_Problem details_:
Check each line below for the word "rounded" and give the number of lines that have it, nothing more.

(Web interface edit records)

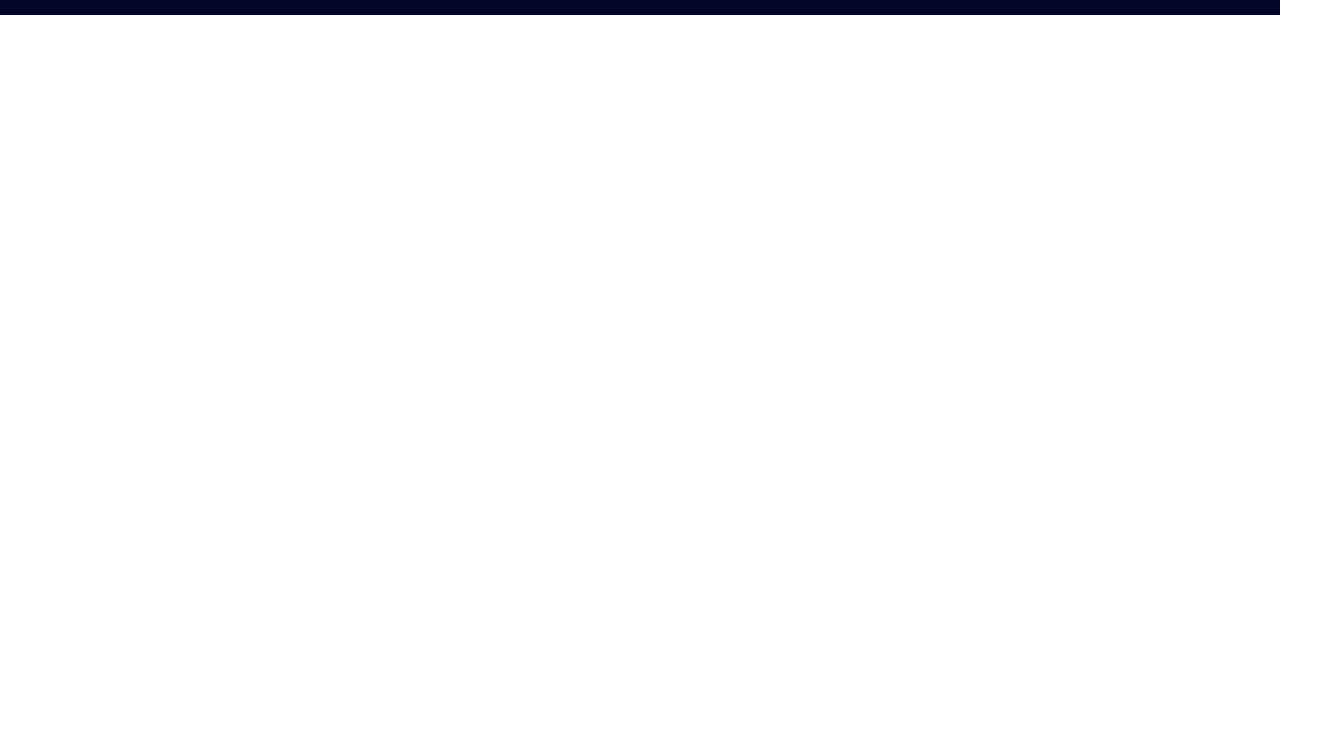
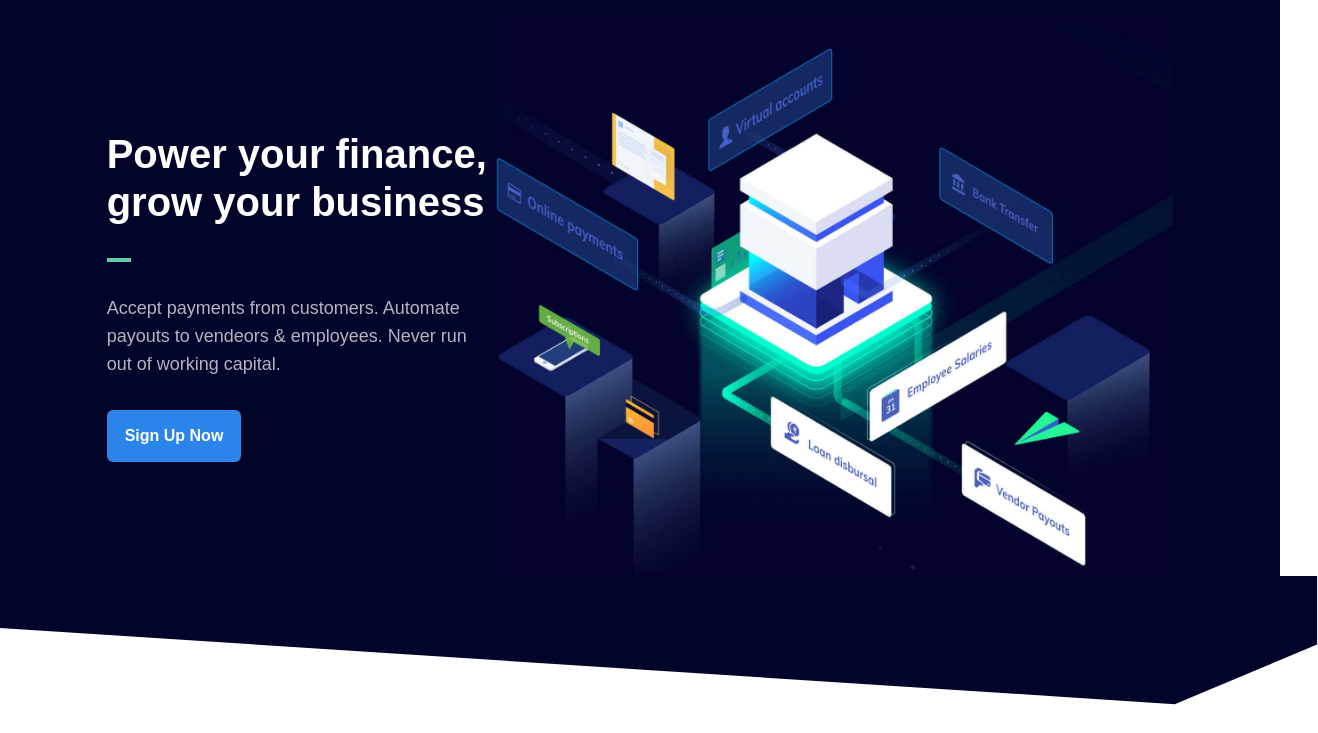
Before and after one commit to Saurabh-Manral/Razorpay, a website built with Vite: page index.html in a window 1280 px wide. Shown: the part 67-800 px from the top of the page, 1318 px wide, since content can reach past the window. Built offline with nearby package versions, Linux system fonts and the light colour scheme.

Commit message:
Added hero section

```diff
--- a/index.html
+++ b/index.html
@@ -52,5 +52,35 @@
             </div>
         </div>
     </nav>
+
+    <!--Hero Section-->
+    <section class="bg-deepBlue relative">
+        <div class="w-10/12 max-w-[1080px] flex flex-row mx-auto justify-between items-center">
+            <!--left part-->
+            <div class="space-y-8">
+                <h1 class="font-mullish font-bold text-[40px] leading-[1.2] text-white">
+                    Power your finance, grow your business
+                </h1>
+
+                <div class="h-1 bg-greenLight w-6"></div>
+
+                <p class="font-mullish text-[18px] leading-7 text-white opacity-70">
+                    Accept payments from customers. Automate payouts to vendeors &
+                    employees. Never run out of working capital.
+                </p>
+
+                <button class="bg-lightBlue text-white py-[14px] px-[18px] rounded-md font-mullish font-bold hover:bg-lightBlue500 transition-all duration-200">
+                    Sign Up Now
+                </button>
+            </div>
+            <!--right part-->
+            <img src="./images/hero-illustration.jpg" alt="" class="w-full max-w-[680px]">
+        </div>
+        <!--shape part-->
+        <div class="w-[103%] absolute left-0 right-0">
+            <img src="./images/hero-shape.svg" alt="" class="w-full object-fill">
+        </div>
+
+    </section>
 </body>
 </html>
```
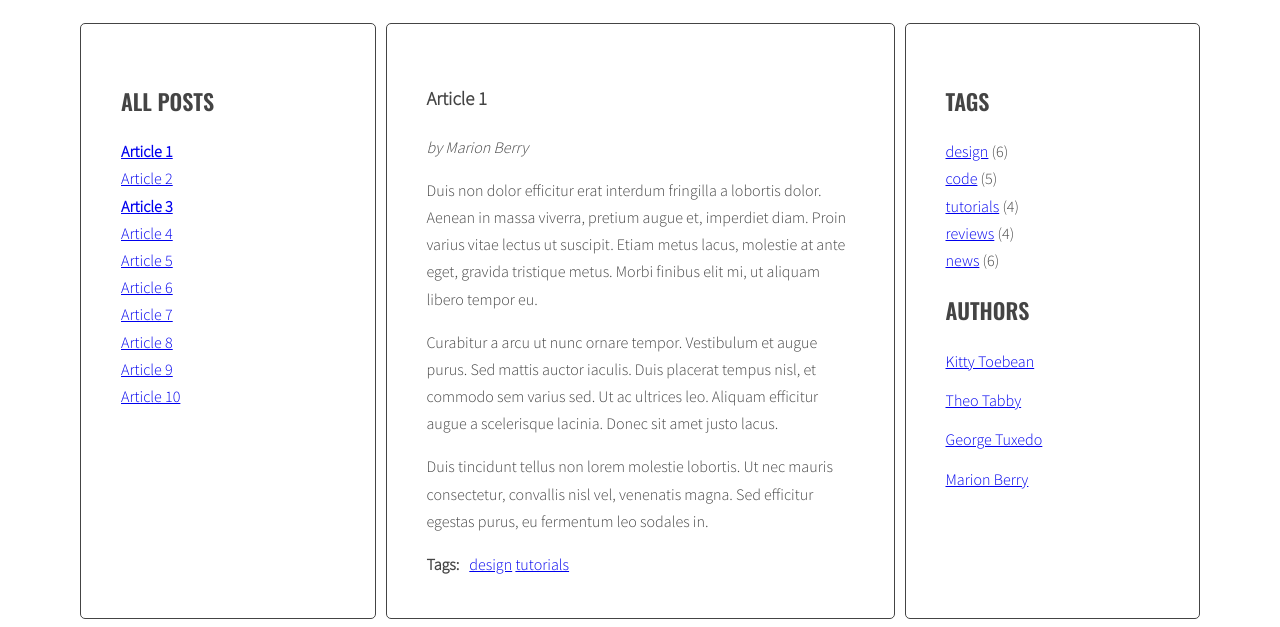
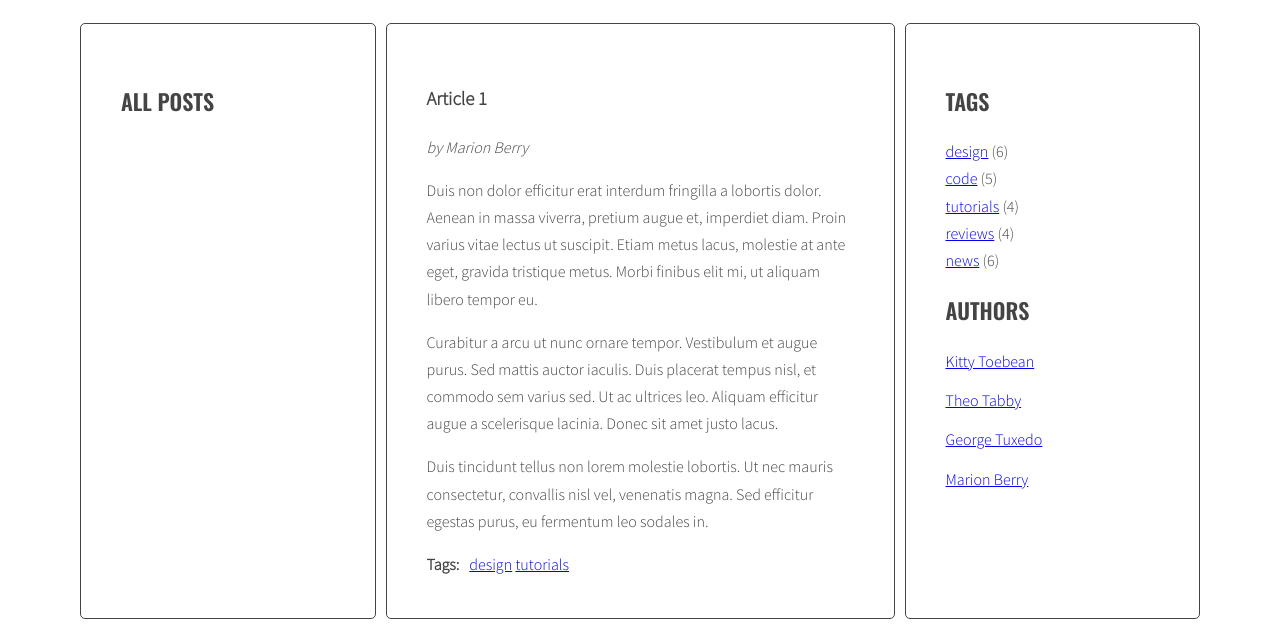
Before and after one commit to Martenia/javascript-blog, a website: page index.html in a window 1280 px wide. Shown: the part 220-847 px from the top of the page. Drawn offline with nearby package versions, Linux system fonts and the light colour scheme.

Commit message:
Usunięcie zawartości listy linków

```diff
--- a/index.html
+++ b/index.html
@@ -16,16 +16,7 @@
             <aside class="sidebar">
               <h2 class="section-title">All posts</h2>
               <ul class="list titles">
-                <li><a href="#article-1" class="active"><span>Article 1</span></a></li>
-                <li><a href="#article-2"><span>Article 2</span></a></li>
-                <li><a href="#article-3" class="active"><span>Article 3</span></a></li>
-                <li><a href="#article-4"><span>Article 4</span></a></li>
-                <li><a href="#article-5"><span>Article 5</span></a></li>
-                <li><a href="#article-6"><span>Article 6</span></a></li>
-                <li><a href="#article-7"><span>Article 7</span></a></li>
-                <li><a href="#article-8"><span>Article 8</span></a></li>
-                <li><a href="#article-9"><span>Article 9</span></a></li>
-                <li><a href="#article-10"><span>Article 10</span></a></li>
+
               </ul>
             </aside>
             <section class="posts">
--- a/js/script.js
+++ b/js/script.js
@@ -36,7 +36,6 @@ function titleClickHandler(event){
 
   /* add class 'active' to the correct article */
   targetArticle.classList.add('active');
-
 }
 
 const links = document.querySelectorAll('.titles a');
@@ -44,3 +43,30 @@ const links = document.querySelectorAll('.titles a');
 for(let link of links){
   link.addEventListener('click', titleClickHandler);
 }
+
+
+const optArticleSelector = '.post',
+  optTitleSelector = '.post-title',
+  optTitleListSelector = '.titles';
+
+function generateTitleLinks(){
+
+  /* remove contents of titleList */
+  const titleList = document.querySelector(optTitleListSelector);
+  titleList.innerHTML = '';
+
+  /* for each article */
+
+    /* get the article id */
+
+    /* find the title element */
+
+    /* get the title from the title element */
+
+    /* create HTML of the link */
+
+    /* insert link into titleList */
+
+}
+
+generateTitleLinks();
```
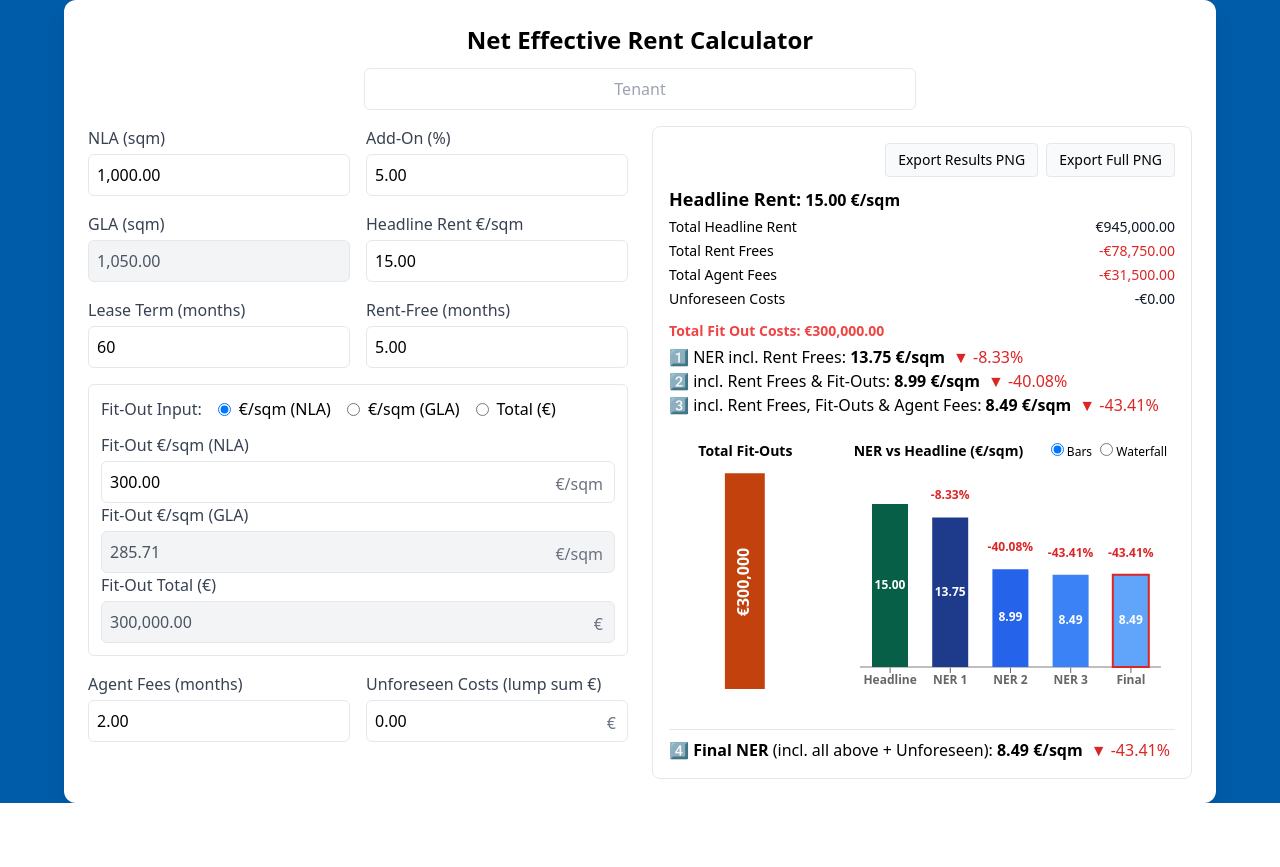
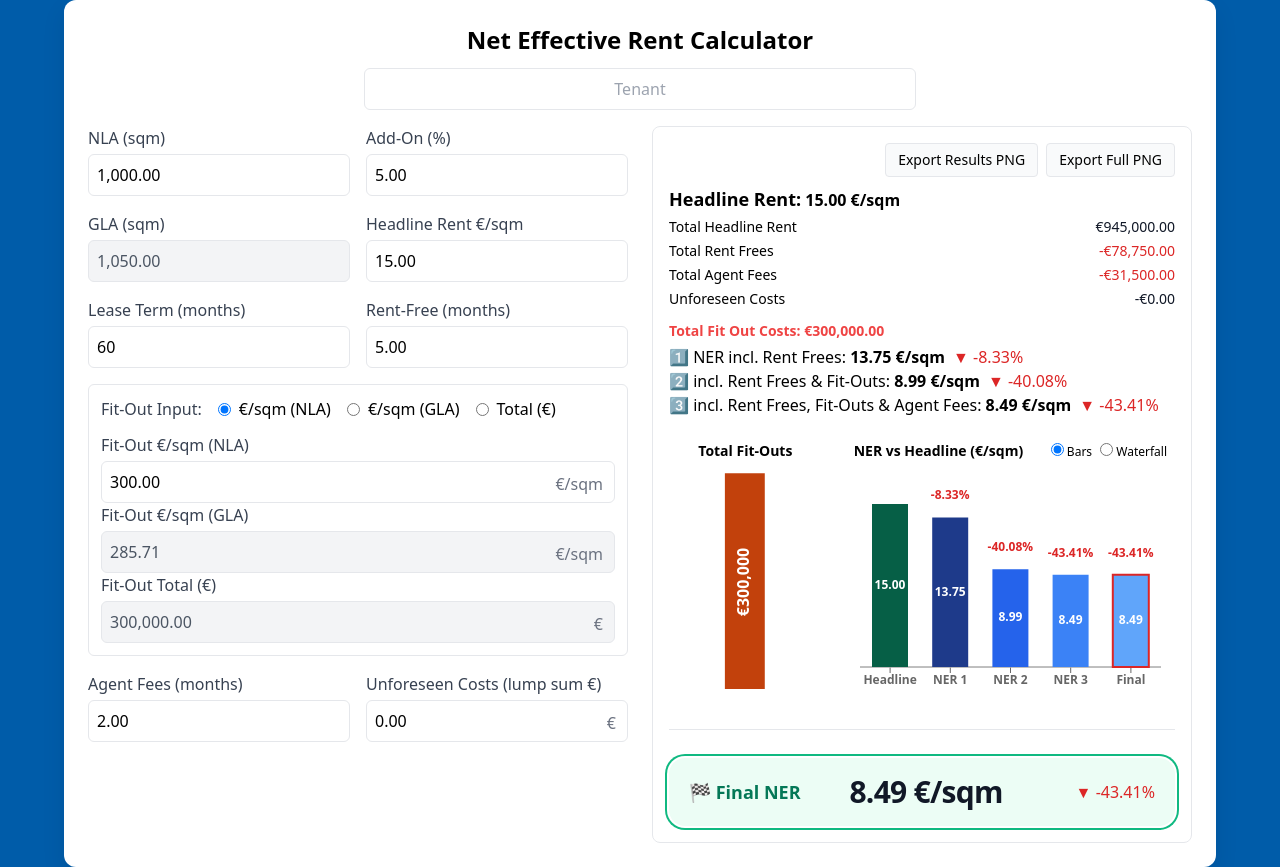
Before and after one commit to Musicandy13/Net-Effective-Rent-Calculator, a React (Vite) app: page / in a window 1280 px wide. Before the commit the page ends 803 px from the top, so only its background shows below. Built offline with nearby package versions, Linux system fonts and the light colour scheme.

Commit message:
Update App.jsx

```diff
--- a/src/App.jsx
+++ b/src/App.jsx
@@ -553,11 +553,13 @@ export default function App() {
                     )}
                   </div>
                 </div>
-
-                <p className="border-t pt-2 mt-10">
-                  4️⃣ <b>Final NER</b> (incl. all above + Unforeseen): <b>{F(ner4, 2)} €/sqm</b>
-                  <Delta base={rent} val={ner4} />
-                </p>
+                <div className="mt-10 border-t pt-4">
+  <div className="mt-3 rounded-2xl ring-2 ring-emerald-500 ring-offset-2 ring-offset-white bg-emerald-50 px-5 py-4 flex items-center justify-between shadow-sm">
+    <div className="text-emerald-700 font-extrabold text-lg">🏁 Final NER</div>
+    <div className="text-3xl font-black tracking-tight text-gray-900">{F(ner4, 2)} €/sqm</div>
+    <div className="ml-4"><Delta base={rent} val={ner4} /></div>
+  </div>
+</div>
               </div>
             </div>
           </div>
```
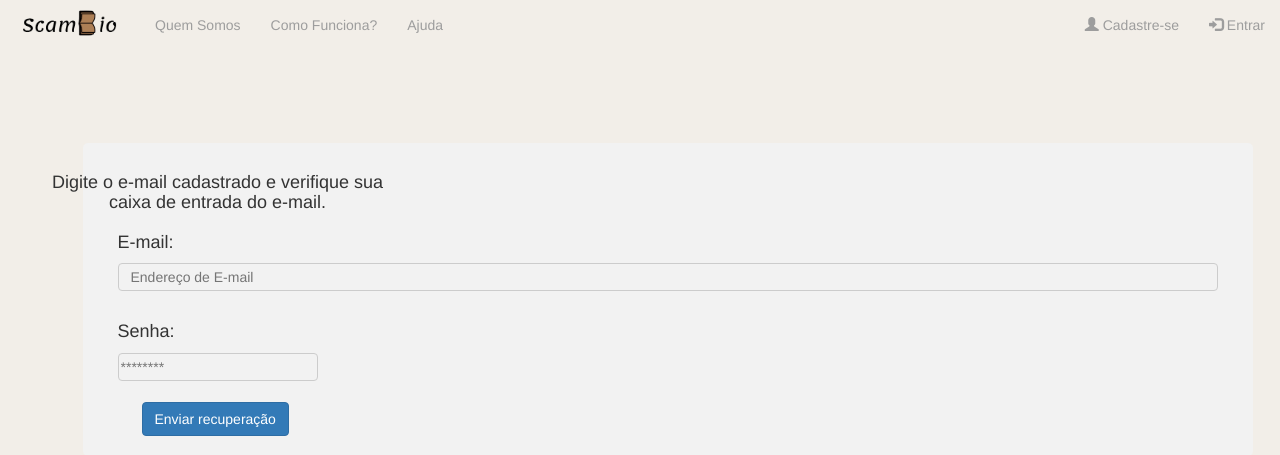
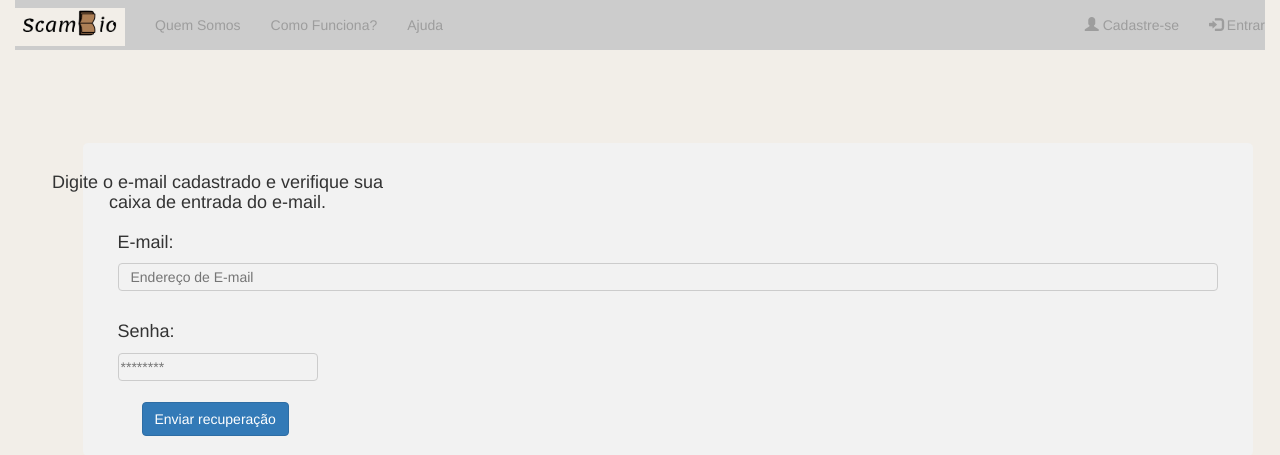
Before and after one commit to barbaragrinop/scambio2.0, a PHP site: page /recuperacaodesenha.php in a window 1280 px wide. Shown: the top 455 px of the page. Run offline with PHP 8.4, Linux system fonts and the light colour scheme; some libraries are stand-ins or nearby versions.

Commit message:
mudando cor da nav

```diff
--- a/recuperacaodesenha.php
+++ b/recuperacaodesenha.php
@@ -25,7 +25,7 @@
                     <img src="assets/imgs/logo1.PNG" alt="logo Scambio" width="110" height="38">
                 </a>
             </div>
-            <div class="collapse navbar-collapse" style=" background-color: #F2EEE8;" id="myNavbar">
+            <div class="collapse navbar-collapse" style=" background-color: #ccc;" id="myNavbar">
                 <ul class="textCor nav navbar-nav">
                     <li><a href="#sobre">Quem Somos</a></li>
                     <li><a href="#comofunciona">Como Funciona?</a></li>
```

_Your solution_:
2